[Structured diff data]
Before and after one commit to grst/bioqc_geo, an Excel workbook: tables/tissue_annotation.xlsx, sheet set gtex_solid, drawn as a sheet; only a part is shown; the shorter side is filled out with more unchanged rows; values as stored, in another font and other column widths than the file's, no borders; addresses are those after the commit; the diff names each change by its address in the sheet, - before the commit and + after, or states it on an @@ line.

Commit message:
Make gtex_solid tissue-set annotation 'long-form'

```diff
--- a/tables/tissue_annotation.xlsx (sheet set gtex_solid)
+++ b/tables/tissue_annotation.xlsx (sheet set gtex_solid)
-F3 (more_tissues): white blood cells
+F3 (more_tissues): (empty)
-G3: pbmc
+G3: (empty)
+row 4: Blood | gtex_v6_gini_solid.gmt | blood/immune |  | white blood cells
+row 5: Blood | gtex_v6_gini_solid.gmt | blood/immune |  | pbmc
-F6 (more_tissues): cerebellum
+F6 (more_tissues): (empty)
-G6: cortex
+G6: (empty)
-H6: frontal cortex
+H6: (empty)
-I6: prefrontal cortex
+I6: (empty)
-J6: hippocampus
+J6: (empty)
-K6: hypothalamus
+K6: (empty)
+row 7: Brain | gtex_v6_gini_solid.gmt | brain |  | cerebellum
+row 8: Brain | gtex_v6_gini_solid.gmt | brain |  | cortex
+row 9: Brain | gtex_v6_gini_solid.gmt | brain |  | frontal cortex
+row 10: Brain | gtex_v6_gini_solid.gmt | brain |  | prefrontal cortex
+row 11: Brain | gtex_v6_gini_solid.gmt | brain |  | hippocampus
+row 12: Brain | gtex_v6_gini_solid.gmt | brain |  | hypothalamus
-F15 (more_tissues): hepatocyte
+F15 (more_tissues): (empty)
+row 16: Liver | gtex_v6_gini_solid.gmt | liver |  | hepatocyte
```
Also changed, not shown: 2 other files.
* * *
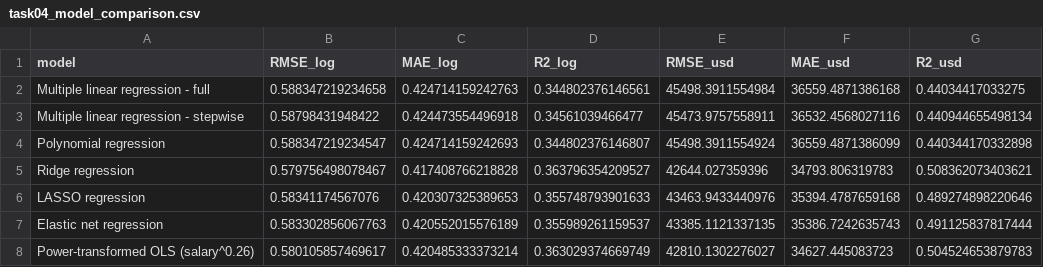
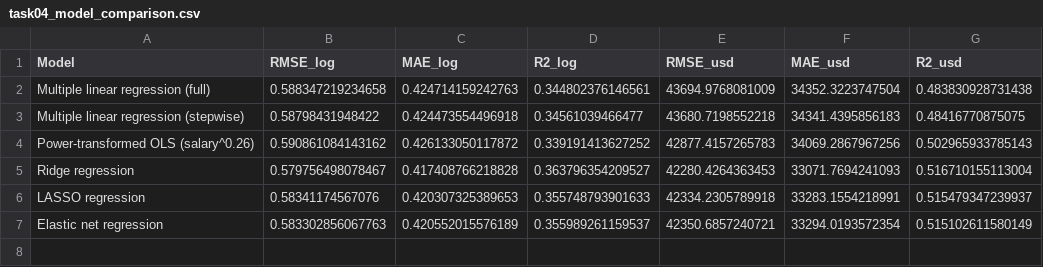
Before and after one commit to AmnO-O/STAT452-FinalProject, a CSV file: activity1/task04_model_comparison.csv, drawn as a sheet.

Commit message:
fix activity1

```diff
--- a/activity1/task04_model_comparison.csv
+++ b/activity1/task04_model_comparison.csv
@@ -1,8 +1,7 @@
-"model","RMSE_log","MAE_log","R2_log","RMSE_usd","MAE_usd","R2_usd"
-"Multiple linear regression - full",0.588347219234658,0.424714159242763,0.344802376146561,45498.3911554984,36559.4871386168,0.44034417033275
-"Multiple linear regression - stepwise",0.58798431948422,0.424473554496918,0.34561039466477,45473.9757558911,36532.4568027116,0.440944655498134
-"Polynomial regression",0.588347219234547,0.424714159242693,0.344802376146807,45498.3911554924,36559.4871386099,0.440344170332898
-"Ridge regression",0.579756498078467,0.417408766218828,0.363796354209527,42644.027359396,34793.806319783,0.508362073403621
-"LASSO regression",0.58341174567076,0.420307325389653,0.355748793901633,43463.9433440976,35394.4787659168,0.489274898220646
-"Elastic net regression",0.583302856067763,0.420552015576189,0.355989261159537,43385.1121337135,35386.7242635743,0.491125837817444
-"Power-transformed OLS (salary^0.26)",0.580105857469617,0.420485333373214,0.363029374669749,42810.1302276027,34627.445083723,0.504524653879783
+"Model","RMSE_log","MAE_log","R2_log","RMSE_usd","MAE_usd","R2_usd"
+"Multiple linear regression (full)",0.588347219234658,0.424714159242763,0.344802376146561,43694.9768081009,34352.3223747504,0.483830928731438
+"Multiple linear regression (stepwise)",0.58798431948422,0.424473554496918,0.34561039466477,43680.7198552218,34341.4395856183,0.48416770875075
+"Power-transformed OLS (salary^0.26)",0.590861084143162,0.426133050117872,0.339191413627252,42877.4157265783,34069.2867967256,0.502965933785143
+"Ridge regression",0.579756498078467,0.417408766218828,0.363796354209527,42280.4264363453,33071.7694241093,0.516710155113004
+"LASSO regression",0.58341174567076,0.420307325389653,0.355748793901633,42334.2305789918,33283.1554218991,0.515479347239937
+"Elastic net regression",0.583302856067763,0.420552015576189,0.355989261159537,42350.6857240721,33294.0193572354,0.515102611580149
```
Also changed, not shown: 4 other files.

[Work task]: Whenever a line above has the word "cortex" in it, copy that line.

[Result]:
-G6: cortex
-H6: frontal cortex
-I6: prefrontal cortex
+row 8: Brain | gtex_v6_gini_solid.gmt | brain |  | cortex
+row 9: Brain | gtex_v6_gini_solid.gmt | brain |  | frontal cortex
+row 10: Brain | gtex_v6_gini_solid.gmt | brain |  | prefrontal cortex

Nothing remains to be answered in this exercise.